__Instructions for the task__. Each line of the records below that contains "Navbar" needs to be copied.

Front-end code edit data
=== Section Start ===

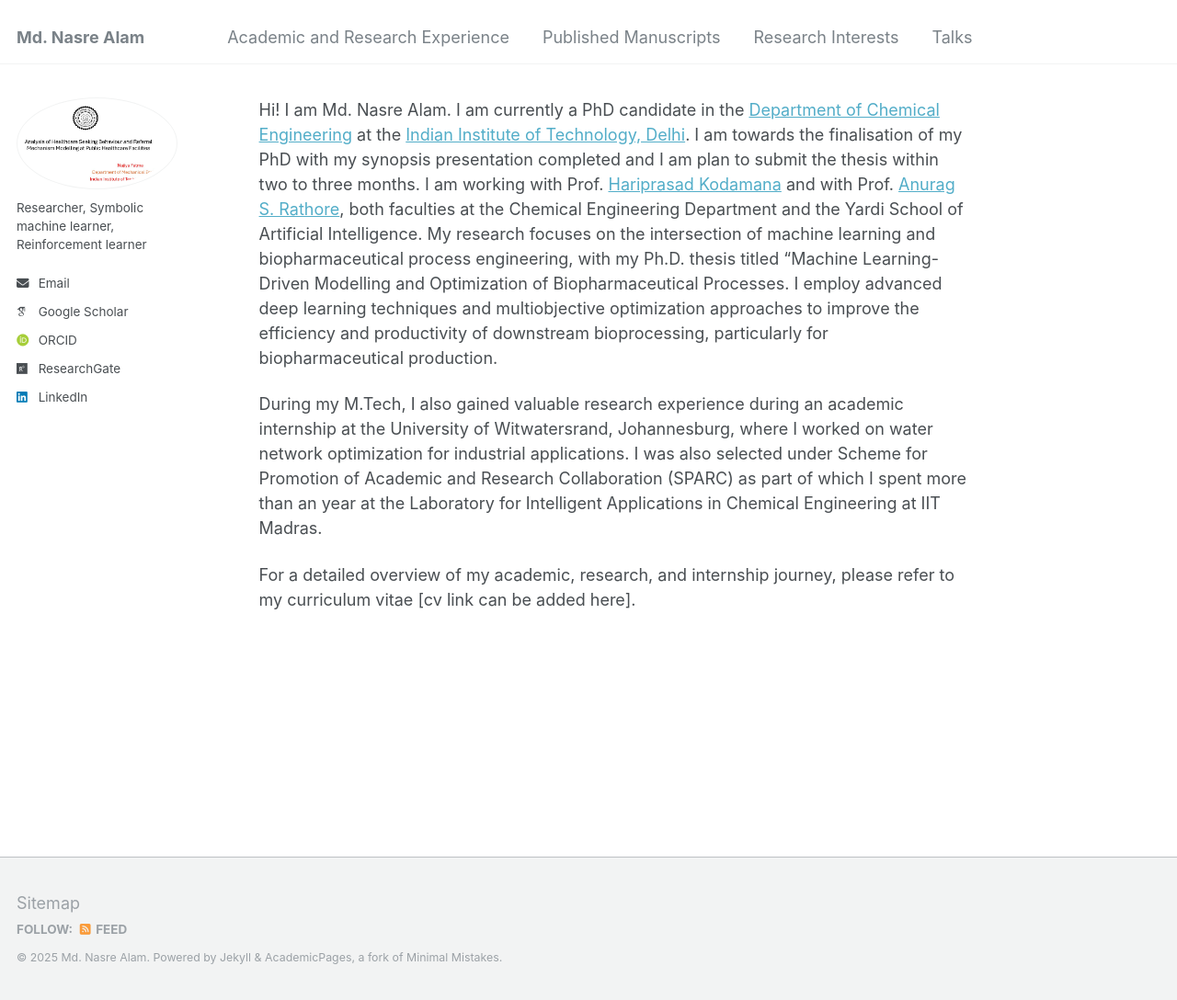
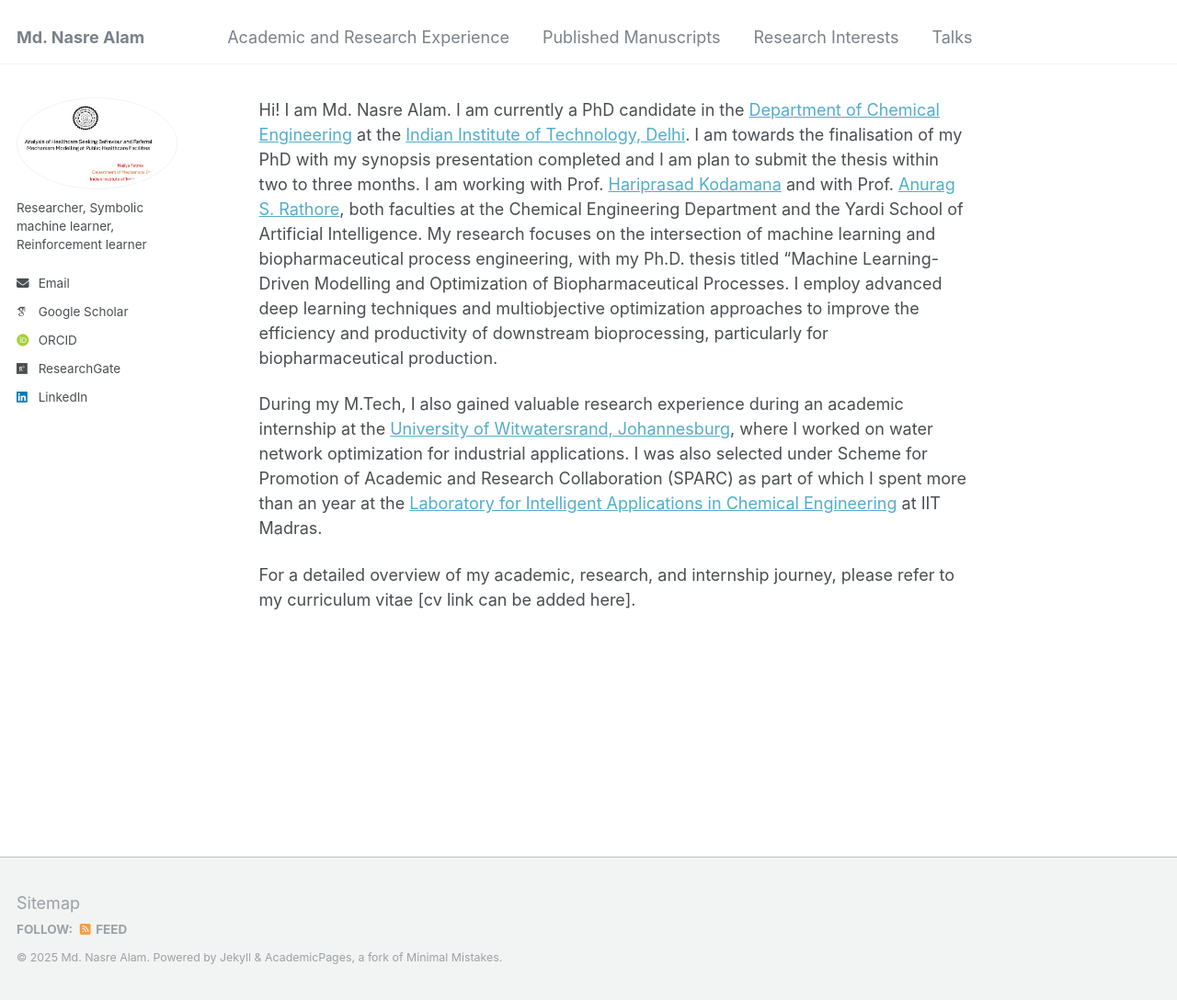
Before and after one commit to mdnasreiit/mdnasreiit.github.io, a Jekyll site: the page built from _pages/about.md, in a window 1280 px wide and 1088 px high. Shown: the whole window at 92% size. Built offline with Jekyll 4.4.1, drawn with Linux system fonts in a browser that asks for light colours; some web fonts are replaced; part of the change alters nothing that is shown.

```diff
--- a/_pages/about.md
+++ b/_pages/about.md
@@ -11,6 +11,6 @@ Hi! I am Md. Nasre Alam. I am currently a PhD candidate in the [Department of Ch
 the Chemical Engineering Department and the Yardi School of Artificial Intelligence.   My research focuses on the intersection of machine learning and biopharmaceutical process engineering, with my Ph.D. thesis titled “Machine Learning-Driven Modelling and Optimization of Biopharmaceutical Processes. I employ advanced deep learning techniques and multiobjective optimization approaches to improve the efficiency and productivity of downstream bioprocessing, particularly for biopharmaceutical production.
 
 
-During my M.Tech, I also gained valuable research experience during an academic internship at the University of Witwatersrand, Johannesburg, where I worked on water network optimization for industrial applications. I was also selected under Scheme for Promotion of Academic and Research Collaboration (SPARC) as part of which I spent more than an year at the Laboratory for Intelligent Applications in Chemical Engineering at IIT Madras.
+During my M.Tech, I also gained valuable research experience during an academic internship at the [University of Witwatersrand, Johannesburg](https://www.wits.ac.za/), where I worked on water network optimization for industrial applications. I was also selected under Scheme for Promotion of Academic and Research Collaboration (SPARC) as part of which I spent more than an year at the [Laboratory for Intelligent Applications in Chemical Engineering](https://home.iitm.ac.in/raj/) at IIT Madras.
 
 For a detailed overview of my academic, research, and internship journey, please refer to my curriculum vitae [cv link can be added here].
```
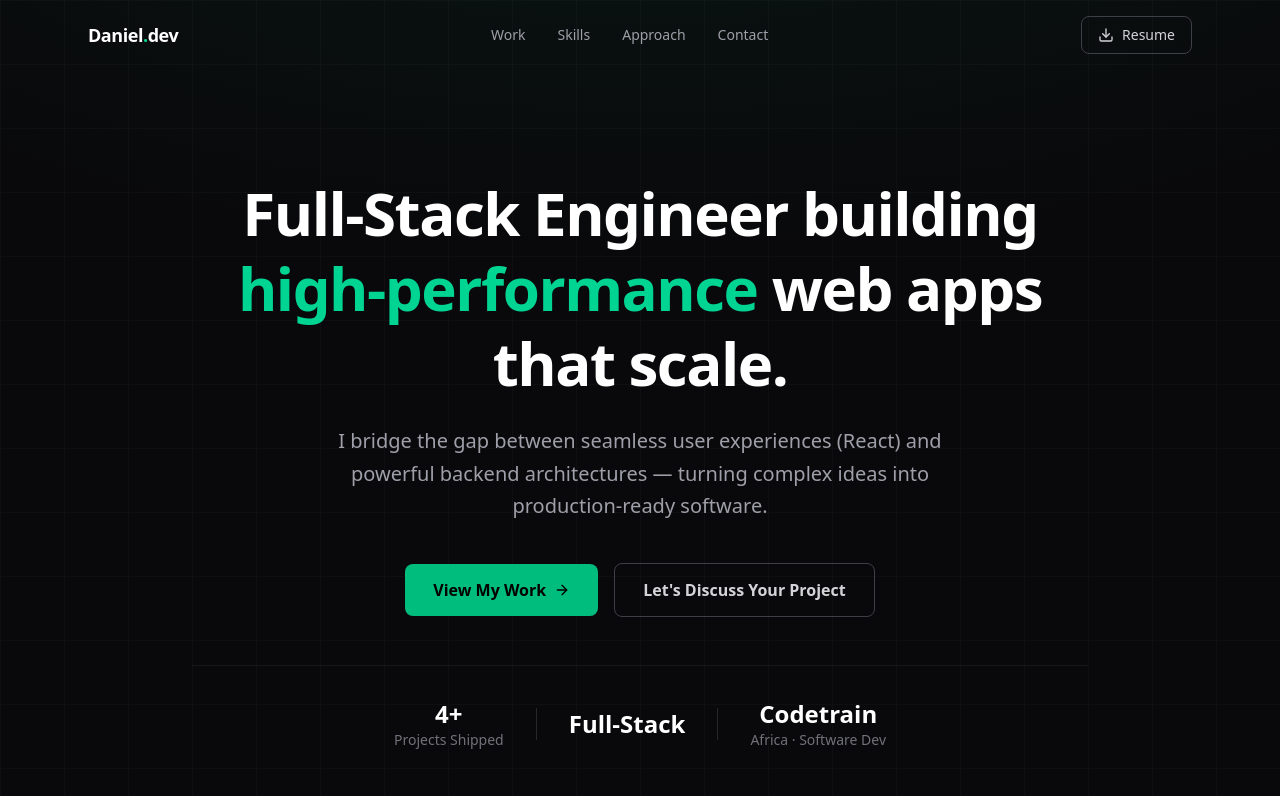
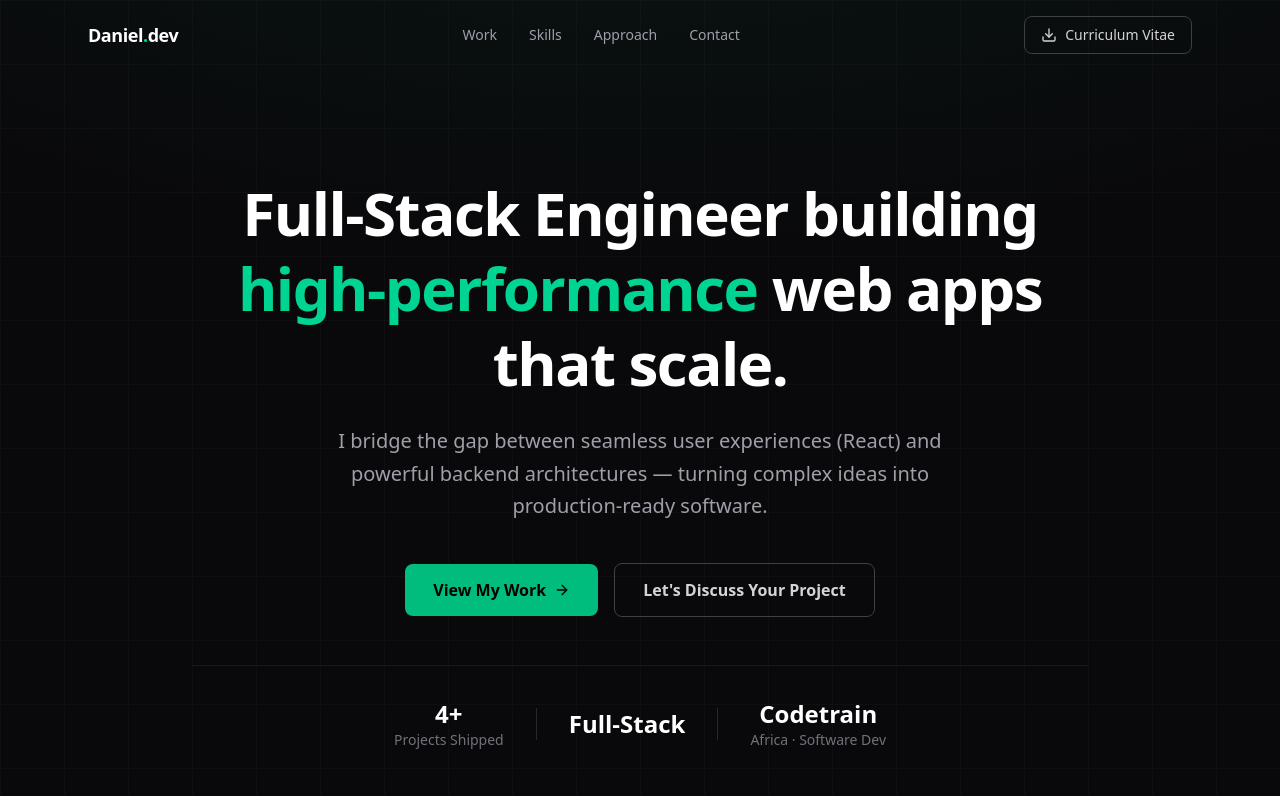
Before and after one commit to Heights001/Portfolio, a React (Vite) app: page / in a window 1280 px wide. Shown: the top 796 px of the page. Built offline with nearby package versions, Linux system fonts and the light colour scheme.

Commit message:
Fix broken CV link and mobile styling in Navbar

```diff
--- a/src/components/Navbar.jsx
+++ b/src/components/Navbar.jsx
@@ -45,13 +45,13 @@ function Navbar() {
 
         <div className="hidden md:flex">
           <a
-            href="/resume/Daniel_Yeboah_Resume.pdf"
+            href="/resume/Daniel_Okoh_Yeboah_CV.pdf"
             target="_blank"
             rel="noopener noreferrer"
             className="flex items-center gap-2 text-sm font-medium text-zinc-300 border border-zinc-700 hover:border-emerald-500 hover:text-emerald-400 px-4 py-2 rounded-lg transition-all duration-200"
           >
             <Download className="w-4 h-4" />
-            Resume
+            Curriculum Vitae
           </a>
         </div>
 
@@ -79,6 +79,9 @@ function Navbar() {
           <div className="pt-3 border-t border-zinc-800 mt-3">
             <a
               href="/resume/Daniel_Okoh_Yeboah_CV.pdf"
+              target="_blank"
+              rel="noopener noreferrer"
+              className="flex items-center gap-2 text-sm font-medium text-zinc-300 border border-zinc-700 hover:border-emerald-500 hover:text-emerald-400 px-4 py-2 rounded-lg transition-all duration-200"
             >
               <Download className="w-4 h-4" />
               Curriculum Vitae
```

=== Section End ===

__Task response__.
Fix broken CV link and mobile styling in Navbar
--- a/src/components/Navbar.jsx
+++ b/src/components/Navbar.jsx
@@ -45,13 +45,13 @@ function Navbar() {
@@ -79,6 +79,9 @@ function Navbar() {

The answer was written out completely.